▶ PROVIDED RECORDS:
● ● ● ● ● ● ●

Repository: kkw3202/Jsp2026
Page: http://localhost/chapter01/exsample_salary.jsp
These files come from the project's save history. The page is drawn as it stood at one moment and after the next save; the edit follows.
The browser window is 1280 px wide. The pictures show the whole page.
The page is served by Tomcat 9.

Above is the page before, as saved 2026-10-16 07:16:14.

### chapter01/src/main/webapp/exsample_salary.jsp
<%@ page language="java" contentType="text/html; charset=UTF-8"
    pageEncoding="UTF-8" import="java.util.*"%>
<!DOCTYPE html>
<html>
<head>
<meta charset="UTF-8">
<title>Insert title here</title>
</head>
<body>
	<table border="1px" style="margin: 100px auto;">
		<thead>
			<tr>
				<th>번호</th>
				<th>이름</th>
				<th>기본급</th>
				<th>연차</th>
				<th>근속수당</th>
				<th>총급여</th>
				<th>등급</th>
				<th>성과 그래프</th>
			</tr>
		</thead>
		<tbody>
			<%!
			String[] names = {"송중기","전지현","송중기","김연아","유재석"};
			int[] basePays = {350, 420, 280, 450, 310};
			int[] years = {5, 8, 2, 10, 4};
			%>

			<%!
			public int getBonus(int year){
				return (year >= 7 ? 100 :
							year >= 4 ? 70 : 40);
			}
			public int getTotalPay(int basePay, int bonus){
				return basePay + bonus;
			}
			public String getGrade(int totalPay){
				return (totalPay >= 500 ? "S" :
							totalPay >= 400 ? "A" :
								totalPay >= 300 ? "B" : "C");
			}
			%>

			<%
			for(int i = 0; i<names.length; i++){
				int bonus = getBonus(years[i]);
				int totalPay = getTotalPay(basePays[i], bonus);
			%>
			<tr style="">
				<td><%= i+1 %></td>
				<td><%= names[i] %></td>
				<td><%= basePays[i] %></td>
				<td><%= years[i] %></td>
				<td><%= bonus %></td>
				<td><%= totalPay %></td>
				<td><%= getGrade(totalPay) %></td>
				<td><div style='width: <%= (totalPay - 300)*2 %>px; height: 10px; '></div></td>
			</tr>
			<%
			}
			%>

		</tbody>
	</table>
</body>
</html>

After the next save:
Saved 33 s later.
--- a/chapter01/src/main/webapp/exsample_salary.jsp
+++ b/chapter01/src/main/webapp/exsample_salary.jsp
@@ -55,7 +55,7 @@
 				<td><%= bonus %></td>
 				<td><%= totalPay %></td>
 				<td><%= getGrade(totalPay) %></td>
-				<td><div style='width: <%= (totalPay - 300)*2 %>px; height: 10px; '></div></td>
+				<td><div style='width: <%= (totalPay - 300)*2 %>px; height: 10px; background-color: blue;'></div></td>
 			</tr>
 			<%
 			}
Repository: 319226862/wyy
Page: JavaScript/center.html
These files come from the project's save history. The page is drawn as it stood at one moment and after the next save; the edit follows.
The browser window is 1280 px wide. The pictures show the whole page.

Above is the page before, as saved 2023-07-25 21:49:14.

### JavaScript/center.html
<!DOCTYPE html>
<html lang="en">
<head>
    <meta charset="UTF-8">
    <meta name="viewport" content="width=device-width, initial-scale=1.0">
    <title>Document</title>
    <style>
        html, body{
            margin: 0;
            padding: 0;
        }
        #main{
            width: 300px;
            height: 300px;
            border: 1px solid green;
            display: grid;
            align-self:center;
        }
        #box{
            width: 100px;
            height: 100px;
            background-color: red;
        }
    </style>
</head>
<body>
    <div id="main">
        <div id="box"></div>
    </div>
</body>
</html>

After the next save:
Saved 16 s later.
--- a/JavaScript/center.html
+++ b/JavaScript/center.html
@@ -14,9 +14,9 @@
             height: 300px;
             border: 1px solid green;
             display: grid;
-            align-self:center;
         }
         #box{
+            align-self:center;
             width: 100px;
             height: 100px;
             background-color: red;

● ● ● ● ● ● ●

▶ ASSIGNMENT:
Would you write out the full set of records above without alteration?

▶ RESPONSE FOR THIS EXERCISE:
Repository: kkw3202/Jsp2026
Page: http://localhost/chapter01/exsample_salary.jsp
These files come from the project's save history. The page is drawn as it stood at one moment and after the next save; the edit follows.
The browser window is 1280 px wide. The pictures show the whole page.
The page is served by Tomcat 9.

Above is the page before, as saved 2026-10-16 07:16:14.

### chapter01/src/main/webapp/exsample_salary.jsp
<%@ page language="java" contentType="text/html; charset=UTF-8"
    pageEncoding="UTF-8" import="java.util.*"%>
<!DOCTYPE html>
<html>
<head>
<meta charset="UTF-8">
<title>Insert title here</title>
</head>
<body>
	<table border="1px" style="margin: 100px auto;">
		<thead>
			<tr>
				<th>번호</th>
				<th>이름</th>
				<th>기본급</th>
				<th>연차</th>
				<th>근속수당</th>
				<th>총급여</th>
				<th>등급</th>
				<th>성과 그래프</th>
			</tr>
		</thead>
		<tbody>
			<%!
			String[] names = {"송중기","전지현","송중기","김연아","유재석"};
			int[] basePays = {350, 420, 280, 450, 310};
			int[] years = {5, 8, 2, 10, 4};
			%>

			<%!
			public int getBonus(int year){
				return (year >= 7 ? 100 :
							year >= 4 ? 70 : 40);
			}
			public int getTotalPay(int basePay, int bonus){
				return basePay + bonus;
			}
			public String getGrade(int totalPay){
				return (totalPay >= 500 ? "S" :
							totalPay >= 400 ? "A" :
								totalPay >= 300 ? "B" : "C");
			}
			%>

			<%
			for(int i = 0; i<names.length; i++){
				int bonus = getBonus(years[i]);
				int totalPay = getTotalPay(basePays[i], bonus);
			%>
			<tr style="">
				<td><%= i+1 %></td>
				<td><%= names[i] %></td>
				<td><%= basePays[i] %></td>
				<td><%= years[i] %></td>
				<td><%= bonus %></td>
				<td><%= totalPay %></td>
				<td><%= getGrade(totalPay) %></td>
				<td><div style='width: <%= (totalPay - 300)*2 %>px; height: 10px; '></div></td>
			</tr>
			<%
			}
			%>

		</tbody>
	</table>
</body>
</html>

After the next save:
Saved 33 s later.
--- a/chapter01/src/main/webapp/exsample_salary.jsp
+++ b/chapter01/src/main/webapp/exsample_salary.jsp
@@ -55,7 +55,7 @@
 				<td><%= bonus %></td>
 				<td><%= totalPay %></td>
 				<td><%= getGrade(totalPay) %></td>
-				<td><div style='width: <%= (totalPay - 300)*2 %>px; height: 10px; '></div></td>
+				<td><div style='width: <%= (totalPay - 300)*2 %>px; height: 10px; background-color: blue;'></div></td>
 			</tr>
 			<%
 			}
Repository: 319226862/wyy
Page: JavaScript/center.html
These files come from the project's save history. The page is drawn as it stood at one moment and after the next save; the edit follows.
The browser window is 1280 px wide. The pictures show the whole page.

Above is the page before, as saved 2023-07-25 21:49:14.

### JavaScript/center.html
<!DOCTYPE html>
<html lang="en">
<head>
    <meta charset="UTF-8">
    <meta name="viewport" content="width=device-width, initial-scale=1.0">
    <title>Document</title>
    <style>
        html, body{
            margin: 0;
            padding: 0;
        }
        #main{
            width: 300px;
            height: 300px;
            border: 1px solid green;
            display: grid;
            align-self:center;
        }
        #box{
            width: 100px;
            height: 100px;
            background-color: red;
        }
    </style>
</head>
<body>
    <div id="main">
        <div id="box"></div>
    </div>
</body>
</html>

After the next save:
Saved 16 s later.
--- a/JavaScript/center.html
+++ b/JavaScript/center.html
@@ -14,9 +14,9 @@
             height: 300px;
             border: 1px solid green;
             display: grid;
-            align-self:center;
         }
         #box{
+            align-self:center;
             width: 100px;
             height: 100px;
             background-color: red;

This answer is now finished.